Recorded 25 September 2020 in the Virtual Playtesting Discord server.
00:30 – Introduction
02:04 – How did you get started making escape rooms?
06:39 – Is there a market for these games, or are they custom-made?
07:44 – I am working on a sort of escape the city game, instead of escaping a room, where you do puzzles with a storyline fitting the specific city while going through the city for about 2 hours. Do you have any things to keep in mind when making such “escape room” or similar people / organizations that already do something like this?
14:00 – What was it like working with the Scooby Doo IP?
16:06 – What sort of tech is used in the virtual escape room?
19:14 – What’s the upper limit of players you can get into a virtual escape room?
21:20 – What do you wish you knew when you started making escape rooms?
23:40 – How do you playtest virtual escape rooms?
24:31 – Have you had to dumb down puzzles for the public?
Switching gears to the Pitch Project…
26:05 – What is the Pitch Project?
28:46 – How many sell sheets have you received so far?
31:00 – What platform will the pitch be on?
31:47 – How did you pitch publishers for this event?
34:04 – After the Pitch Project, what is coming up for Jay Cormier in 2021?
35:57 – As many people adjust their pitch to the publisher they pitch to, any tips how to do this well?
37:18 – Are ‘simpler’ games likely to score better than more complex strategy games given a third of the scoring is based on how well the game mechanics have been communicated?
39:34 – Looking back at your design journey, what do you wish you knew about getting better connected to the industry?
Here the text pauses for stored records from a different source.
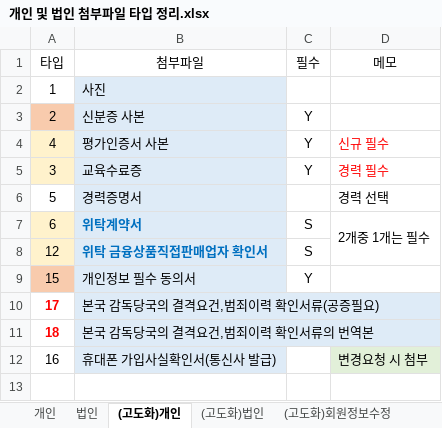
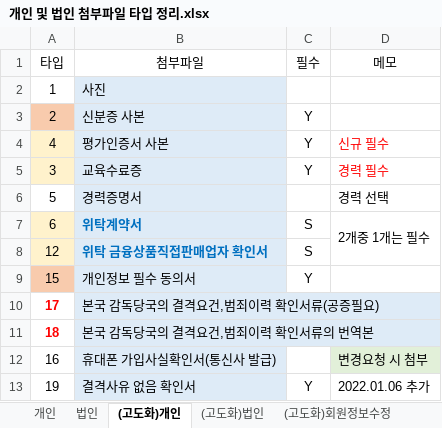
Before and after one commit to leebyungkwon/loans, an Excel workbook: src/main/document/개인 및 법인 첨부파일 타입 정리.xlsx, sheet (고도화)개인, drawn as a sheet; values as stored, in another font and other column widths than the file's, no borders; the diff names each change by its address in the sheet, - before the commit and + after, or states it on an @@ line.

Commit message:
[유소희]고도화 개인 첨부파일 추가

```diff
--- a/src/main/document/개인 및 법인 첨부파일 타입 정리.xlsx (sheet (고도화)개인)
+++ b/src/main/document/개인 및 법인 첨부파일 타입 정리.xlsx (sheet (고도화)개인)
+row 13: 19 | 결격사유 없음 확인서 | Y | 2022.01.06 추가
```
- Never be afraid to embrace tech to accomplish your game’s core goal.
- I’m reminded that limitations can be arbitrary (like Twitter’s character limit) or real (like trying to hit a certain MSRP or component count).
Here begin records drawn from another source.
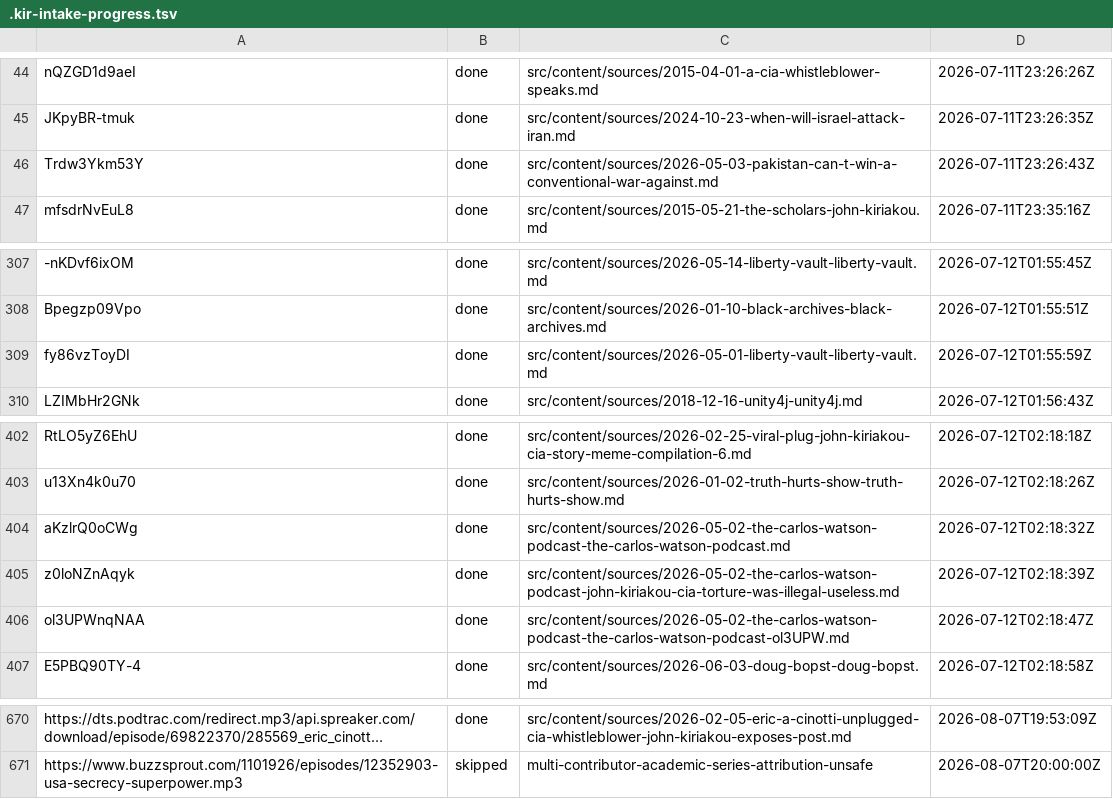
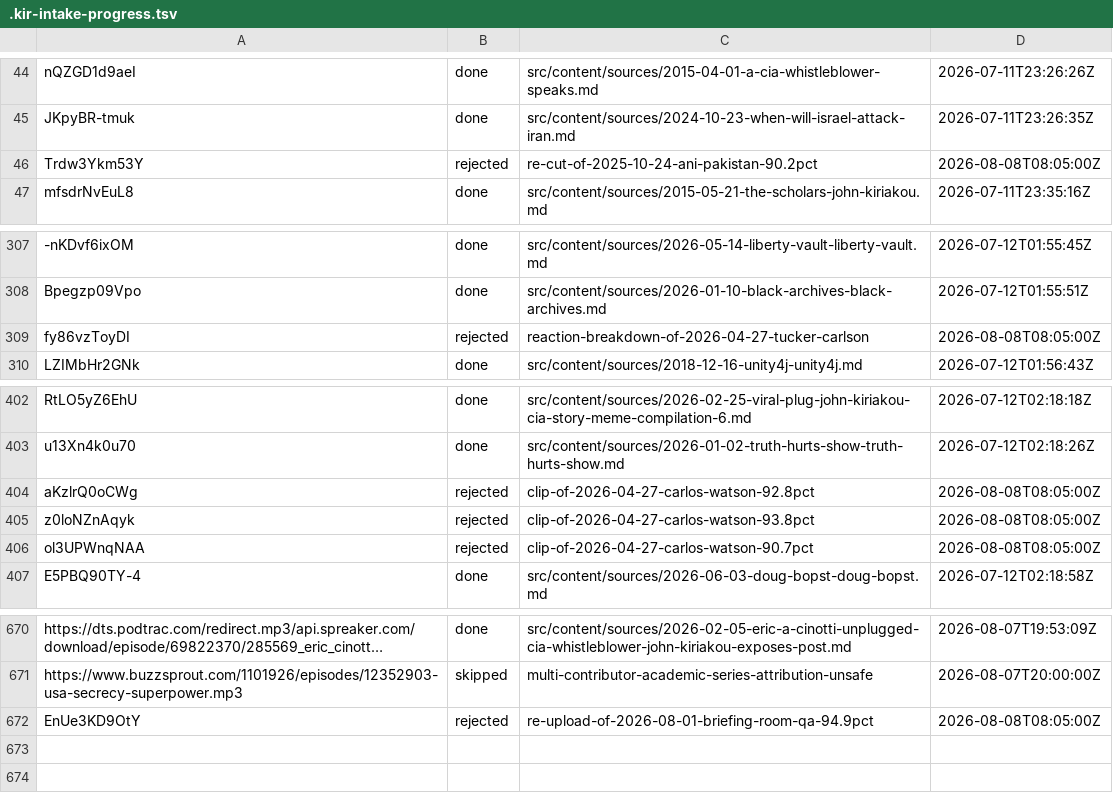
Before and after one commit to rabbishimon613-lang/kiripedia, a TSV file: .kir-intake-progress.tsv, drawn as a sheet; only a part is shown, gaps mark what is left out; long unchanged cells end in …; the diff names each change by its address in the sheet, - before the commit and + after, or states it on an @@ line.

```diff
--- a/.kir-intake-progress.tsv
+++ b/.kir-intake-progress.tsv
-B46: done
+B46: rejected
-C46: src/content/sources/2026-05-03-pakistan-can-t-win-a-conventional-war-against.md
+C46: re-cut-of-2025-10-24-ani-pakistan-90.2pct
-D46: 2026-07-11T23:26:43Z
+D46: 2026-08-08T08:05:00Z
-B309: done
+B309: rejected
-C309: src/content/sources/2026-05-01-liberty-vault-liberty-vault.md
+C309: reaction-breakdown-of-2026-04-27-tucker-carlson
-D309: 2026-07-12T01:55:59Z
+D309: 2026-08-08T08:05:00Z
-B404:B406: done
+B404:B406: rejected
-C404: src/content/sources/2026-05-02-the-carlos-watson-podcast-the-carlos-watson-podcast.md
+C404: clip-of-2026-04-27-carlos-watson-92.8pct
-D404: 2026-07-12T02:18:32Z
+D404: 2026-08-08T08:05:00Z
-C405: src/content/sources/2026-05-02-the-carlos-watson-podcast-john-kiriakou-cia-torture-was-illegal-useless.md
+C405: clip-of-2026-04-27-carlos-watson-93.8pct
-D405: 2026-07-12T02:18:39Z
+D405: 2026-08-08T08:05:00Z
-C406: src/content/sources/2026-05-02-the-carlos-watson-podcast-the-carlos-watson-podcast-ol3UPW.md
+C406: clip-of-2026-04-27-carlos-watson-90.7pct
-D406: 2026-07-12T02:18:47Z
+D406: 2026-08-08T08:05:00Z
+row 672: EnUe3KD9OtY | rejected | re-upload-of-2026-08-01-briefing-room-qa-94.9pct | 2026-08-08T08:05:00Z
```
Also changed, not shown: 7 other files.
- When things go from physical to virtual, a lot of things and assumptions have to change.
- Layer / scaffold puzzles – the first puzzle is easy to solve, then you ramp it up. Teach the mechanics in the first puzzle, like a tutorial.
- One puzzle / system can be easy in isolation. Adding in more puzzles and systems add more complexity. Add grouping to avoid confusion or creating accidental red herrings.
- Puzzles, like games, are always easier to you, the designer. Things have to make sense, but also have that ‘A-HA’ moment.
- Connections and a friendly, professional personality always help.